• _Dataset content_:
::::::::::

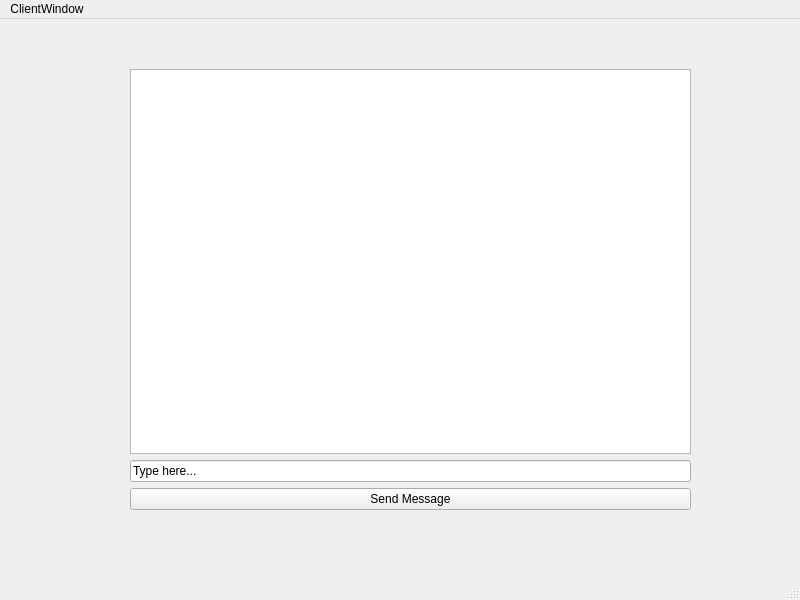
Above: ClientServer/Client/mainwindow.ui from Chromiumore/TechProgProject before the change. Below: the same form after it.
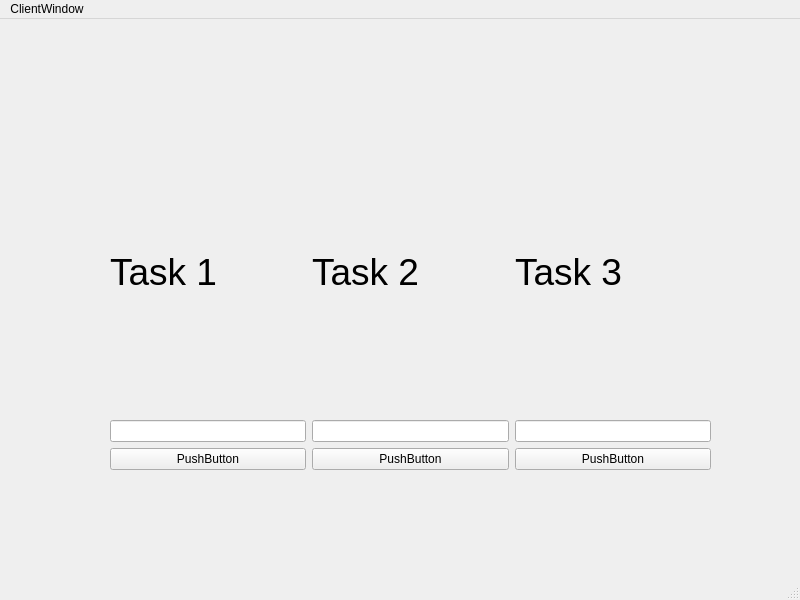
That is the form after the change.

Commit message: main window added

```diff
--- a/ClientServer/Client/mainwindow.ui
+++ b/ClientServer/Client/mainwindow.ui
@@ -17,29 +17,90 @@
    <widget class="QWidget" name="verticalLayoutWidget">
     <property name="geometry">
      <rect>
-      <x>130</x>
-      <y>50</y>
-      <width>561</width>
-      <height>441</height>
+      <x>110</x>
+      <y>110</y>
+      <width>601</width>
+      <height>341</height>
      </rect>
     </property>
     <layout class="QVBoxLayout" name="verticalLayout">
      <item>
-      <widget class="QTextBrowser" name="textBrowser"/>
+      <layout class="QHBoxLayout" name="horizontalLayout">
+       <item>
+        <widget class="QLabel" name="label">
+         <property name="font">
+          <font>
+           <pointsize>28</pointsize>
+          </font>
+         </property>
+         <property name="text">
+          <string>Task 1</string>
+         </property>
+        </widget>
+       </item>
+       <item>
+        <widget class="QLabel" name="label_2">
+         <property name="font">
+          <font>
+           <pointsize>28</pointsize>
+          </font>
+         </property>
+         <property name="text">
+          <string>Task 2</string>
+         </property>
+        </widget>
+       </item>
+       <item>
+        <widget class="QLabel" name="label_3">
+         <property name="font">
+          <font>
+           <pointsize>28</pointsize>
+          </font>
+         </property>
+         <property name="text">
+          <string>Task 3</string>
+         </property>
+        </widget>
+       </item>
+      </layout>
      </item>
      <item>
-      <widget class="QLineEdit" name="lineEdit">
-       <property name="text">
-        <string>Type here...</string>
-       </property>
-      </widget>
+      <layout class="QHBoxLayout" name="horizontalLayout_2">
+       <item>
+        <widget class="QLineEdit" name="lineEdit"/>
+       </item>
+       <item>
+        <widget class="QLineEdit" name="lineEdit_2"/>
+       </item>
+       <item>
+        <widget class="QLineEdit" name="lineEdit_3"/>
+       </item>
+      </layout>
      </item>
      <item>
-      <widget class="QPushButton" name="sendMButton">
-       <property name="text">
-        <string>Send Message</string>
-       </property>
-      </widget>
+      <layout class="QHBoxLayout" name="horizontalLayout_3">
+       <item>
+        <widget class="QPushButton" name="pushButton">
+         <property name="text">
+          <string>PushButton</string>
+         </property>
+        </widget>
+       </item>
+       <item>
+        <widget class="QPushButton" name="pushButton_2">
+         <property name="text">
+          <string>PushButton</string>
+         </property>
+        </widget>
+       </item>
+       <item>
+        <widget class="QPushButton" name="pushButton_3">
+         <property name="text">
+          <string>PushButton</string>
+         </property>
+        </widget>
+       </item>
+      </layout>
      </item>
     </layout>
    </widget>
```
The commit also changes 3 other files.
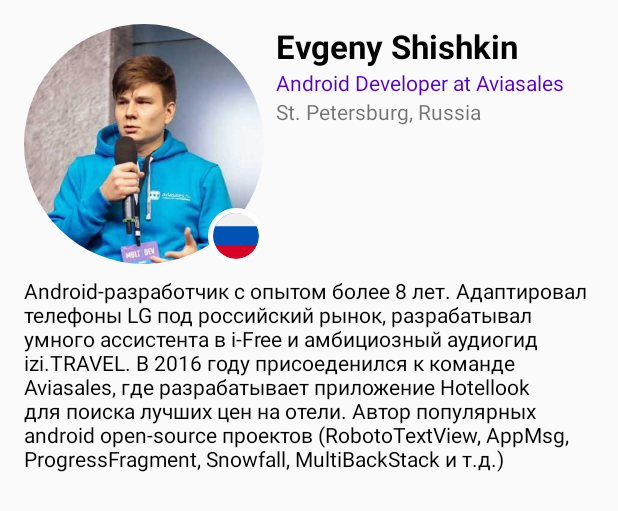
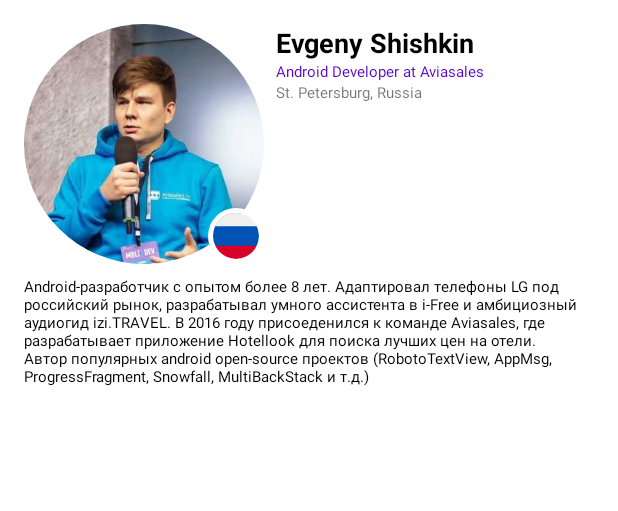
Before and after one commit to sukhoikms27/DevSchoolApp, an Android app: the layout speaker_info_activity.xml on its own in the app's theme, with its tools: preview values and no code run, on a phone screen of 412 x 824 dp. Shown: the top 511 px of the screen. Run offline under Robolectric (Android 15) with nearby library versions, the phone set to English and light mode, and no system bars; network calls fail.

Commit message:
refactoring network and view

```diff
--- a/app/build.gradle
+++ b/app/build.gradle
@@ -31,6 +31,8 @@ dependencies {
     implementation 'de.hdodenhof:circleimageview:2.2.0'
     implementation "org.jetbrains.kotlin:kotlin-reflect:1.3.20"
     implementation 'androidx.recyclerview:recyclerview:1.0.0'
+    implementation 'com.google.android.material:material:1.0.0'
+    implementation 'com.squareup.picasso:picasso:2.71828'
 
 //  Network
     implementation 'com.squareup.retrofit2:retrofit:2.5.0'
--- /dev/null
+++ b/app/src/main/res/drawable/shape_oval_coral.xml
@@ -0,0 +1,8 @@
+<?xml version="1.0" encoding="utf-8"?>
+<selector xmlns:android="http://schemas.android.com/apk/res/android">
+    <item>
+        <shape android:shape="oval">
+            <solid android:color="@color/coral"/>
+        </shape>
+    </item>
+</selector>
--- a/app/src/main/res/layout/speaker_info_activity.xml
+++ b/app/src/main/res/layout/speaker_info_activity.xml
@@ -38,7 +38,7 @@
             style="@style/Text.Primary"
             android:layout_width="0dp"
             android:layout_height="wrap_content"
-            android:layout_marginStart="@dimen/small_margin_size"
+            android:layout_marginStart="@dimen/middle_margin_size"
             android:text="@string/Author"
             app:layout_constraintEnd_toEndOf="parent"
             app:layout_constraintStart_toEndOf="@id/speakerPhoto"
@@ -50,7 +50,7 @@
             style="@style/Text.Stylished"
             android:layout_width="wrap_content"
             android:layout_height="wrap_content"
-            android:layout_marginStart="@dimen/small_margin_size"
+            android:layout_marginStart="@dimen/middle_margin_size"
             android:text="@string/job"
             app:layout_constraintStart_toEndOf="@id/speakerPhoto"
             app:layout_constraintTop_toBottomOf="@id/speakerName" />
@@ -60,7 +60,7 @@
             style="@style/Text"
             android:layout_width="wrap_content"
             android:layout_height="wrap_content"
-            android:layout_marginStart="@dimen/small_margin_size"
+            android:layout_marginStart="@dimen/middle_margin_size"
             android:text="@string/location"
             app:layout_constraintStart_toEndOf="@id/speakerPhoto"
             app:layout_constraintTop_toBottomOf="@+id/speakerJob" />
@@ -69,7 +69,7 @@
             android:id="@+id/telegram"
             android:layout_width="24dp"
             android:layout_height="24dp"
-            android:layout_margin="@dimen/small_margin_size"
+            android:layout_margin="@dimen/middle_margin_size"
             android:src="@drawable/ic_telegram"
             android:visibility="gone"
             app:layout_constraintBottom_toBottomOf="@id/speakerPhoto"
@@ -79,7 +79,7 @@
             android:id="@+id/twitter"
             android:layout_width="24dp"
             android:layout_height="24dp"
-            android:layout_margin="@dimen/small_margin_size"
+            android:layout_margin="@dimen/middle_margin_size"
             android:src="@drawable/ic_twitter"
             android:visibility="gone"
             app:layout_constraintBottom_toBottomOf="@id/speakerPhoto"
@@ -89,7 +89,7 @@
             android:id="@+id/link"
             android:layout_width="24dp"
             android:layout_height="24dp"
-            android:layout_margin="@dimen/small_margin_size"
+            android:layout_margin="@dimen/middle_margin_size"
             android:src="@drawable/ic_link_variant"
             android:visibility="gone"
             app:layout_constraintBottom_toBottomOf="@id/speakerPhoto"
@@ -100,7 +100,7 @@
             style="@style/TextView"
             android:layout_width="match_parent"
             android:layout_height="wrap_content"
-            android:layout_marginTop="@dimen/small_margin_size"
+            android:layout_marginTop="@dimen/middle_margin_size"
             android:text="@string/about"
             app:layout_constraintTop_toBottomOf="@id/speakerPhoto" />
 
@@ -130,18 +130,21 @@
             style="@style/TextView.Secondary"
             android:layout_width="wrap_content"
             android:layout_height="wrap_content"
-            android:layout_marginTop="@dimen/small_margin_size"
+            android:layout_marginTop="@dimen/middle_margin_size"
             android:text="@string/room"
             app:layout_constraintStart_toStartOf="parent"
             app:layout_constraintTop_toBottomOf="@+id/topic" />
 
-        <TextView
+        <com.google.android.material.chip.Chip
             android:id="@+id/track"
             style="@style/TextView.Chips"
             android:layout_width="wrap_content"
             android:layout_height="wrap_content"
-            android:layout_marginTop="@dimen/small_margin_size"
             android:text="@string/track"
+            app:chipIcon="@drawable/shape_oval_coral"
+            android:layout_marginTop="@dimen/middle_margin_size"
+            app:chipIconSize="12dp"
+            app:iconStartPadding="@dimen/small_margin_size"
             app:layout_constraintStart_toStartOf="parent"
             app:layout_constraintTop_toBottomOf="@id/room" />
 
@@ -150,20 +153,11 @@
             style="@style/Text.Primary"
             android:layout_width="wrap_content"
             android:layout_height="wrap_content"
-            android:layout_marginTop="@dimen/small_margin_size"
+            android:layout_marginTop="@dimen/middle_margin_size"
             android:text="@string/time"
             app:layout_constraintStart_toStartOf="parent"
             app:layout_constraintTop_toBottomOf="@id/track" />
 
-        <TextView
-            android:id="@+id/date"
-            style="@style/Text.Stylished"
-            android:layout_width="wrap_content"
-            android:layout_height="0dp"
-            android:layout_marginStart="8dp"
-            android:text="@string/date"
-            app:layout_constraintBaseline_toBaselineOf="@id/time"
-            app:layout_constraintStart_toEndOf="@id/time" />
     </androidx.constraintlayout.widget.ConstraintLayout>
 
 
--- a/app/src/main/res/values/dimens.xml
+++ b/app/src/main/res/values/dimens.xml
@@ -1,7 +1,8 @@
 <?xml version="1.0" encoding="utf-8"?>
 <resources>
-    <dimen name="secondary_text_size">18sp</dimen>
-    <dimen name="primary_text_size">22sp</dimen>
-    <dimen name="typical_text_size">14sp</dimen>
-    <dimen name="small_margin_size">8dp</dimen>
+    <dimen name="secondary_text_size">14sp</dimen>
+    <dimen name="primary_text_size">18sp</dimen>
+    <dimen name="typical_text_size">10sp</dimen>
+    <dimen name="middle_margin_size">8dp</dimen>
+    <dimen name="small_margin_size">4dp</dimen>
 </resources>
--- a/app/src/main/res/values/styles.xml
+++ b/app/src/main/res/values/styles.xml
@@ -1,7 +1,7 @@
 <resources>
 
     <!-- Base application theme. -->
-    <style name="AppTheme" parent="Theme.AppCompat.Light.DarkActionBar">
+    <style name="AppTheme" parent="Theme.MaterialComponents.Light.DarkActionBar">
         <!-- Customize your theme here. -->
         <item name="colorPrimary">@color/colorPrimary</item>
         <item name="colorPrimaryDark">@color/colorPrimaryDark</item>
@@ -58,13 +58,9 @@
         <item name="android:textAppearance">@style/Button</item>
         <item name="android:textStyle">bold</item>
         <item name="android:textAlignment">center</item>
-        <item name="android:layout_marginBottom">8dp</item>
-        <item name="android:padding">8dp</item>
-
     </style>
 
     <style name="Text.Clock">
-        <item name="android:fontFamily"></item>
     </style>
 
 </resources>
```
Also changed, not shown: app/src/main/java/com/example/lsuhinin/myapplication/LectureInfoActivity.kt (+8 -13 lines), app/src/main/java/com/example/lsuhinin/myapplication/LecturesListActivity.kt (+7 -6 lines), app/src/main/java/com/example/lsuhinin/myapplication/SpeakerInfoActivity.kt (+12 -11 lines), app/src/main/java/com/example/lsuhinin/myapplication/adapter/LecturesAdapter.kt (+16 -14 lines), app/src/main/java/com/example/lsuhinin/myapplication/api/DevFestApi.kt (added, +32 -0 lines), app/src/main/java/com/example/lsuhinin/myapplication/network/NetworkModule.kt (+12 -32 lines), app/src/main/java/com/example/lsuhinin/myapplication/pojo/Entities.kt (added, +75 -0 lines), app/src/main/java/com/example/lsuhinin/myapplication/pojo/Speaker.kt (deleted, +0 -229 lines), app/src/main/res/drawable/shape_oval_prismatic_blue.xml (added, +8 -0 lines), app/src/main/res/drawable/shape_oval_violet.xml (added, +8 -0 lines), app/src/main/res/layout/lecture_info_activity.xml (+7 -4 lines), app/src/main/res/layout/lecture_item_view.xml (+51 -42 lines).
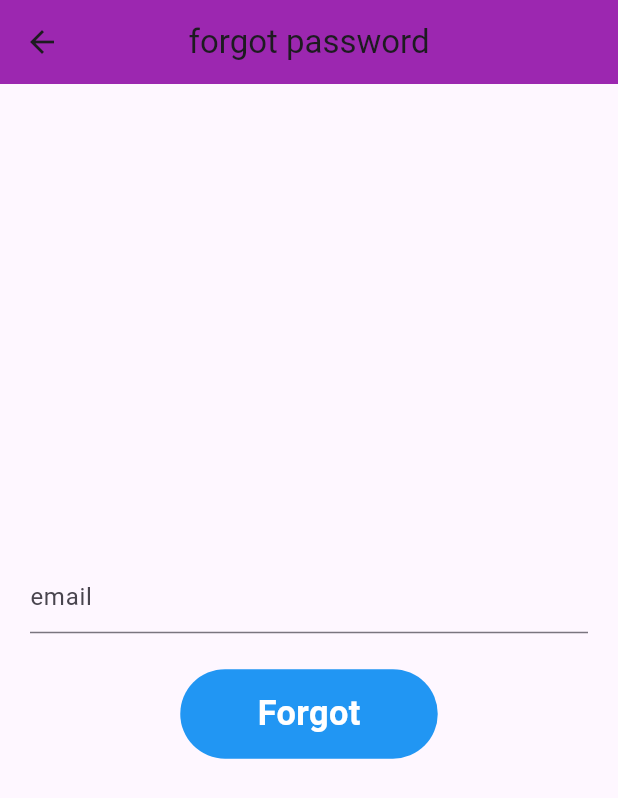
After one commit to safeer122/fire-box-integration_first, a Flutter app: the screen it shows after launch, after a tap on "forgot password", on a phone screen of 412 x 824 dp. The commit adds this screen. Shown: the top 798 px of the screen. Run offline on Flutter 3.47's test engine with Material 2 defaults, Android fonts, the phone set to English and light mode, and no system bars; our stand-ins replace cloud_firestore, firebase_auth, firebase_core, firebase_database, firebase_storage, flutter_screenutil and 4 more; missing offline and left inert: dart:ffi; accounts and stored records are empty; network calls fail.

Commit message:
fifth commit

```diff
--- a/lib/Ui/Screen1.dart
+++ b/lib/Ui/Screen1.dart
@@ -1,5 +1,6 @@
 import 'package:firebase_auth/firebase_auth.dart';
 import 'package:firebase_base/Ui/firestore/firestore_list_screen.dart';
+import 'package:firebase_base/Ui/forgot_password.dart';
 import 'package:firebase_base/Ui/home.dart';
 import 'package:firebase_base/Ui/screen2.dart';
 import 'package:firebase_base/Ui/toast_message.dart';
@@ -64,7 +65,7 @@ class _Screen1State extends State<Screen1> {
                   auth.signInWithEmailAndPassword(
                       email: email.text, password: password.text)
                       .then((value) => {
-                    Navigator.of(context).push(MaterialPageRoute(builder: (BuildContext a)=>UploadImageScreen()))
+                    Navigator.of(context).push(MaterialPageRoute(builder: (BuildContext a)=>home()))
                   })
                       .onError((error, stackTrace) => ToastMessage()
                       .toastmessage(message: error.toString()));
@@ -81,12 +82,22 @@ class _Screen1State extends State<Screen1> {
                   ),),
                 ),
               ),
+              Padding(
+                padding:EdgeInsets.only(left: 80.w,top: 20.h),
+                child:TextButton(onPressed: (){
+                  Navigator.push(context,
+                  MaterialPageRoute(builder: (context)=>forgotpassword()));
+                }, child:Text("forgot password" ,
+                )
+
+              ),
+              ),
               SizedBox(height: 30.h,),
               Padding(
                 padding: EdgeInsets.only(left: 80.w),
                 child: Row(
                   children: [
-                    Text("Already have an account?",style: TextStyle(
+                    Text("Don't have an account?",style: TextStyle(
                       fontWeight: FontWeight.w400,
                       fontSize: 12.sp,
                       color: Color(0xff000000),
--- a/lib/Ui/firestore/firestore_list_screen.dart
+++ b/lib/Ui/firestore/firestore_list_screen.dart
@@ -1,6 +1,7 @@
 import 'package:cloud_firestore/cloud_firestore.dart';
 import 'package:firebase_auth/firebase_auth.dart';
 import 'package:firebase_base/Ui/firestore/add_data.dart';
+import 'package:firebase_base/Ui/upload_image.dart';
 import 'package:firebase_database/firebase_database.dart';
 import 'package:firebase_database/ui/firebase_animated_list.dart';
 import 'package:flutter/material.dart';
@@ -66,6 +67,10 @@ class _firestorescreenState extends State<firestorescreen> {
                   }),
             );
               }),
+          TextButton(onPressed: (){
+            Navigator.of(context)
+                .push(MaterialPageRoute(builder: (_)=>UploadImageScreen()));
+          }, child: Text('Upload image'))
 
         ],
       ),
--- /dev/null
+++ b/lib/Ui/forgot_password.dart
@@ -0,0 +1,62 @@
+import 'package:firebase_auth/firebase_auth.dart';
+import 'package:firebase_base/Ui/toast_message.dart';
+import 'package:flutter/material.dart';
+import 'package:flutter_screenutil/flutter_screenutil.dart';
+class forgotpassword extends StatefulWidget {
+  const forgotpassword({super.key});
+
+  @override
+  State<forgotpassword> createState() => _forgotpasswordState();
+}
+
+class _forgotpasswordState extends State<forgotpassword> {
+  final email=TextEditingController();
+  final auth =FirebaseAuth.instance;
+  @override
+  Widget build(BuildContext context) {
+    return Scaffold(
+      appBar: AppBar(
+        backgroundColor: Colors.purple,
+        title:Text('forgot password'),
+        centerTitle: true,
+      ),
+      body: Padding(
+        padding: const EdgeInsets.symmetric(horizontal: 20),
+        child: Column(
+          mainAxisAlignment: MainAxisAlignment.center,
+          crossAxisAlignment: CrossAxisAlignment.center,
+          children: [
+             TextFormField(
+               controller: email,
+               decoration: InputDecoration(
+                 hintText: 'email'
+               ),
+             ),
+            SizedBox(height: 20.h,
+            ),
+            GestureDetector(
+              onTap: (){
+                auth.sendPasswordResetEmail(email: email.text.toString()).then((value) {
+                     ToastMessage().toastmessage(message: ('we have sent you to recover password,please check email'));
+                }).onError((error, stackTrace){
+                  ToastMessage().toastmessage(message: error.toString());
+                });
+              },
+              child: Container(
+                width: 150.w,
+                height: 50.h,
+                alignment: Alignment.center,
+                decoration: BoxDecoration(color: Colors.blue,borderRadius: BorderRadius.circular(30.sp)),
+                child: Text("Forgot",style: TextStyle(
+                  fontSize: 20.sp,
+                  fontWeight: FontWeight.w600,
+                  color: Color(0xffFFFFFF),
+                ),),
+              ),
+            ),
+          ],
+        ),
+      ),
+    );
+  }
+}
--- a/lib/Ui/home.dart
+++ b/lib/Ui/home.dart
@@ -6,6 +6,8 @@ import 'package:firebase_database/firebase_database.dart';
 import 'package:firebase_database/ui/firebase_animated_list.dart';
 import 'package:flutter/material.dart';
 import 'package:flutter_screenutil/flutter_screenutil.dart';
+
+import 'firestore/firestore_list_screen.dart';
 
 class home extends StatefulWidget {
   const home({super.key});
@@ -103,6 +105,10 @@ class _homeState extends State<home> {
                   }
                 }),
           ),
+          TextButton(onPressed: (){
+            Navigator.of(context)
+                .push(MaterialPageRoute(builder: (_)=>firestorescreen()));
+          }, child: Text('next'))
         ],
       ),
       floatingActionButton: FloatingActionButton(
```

::::::::::

• _What you have to do_: Using only the data above, copy out the lines that include the word "toString".

• _Worked solution_:
                       .toastmessage(message: error.toString()));
+                auth.sendPasswordResetEmail(email: email.text.toString()).then((value) {
+                  ToastMessage().toastmessage(message: error.toString());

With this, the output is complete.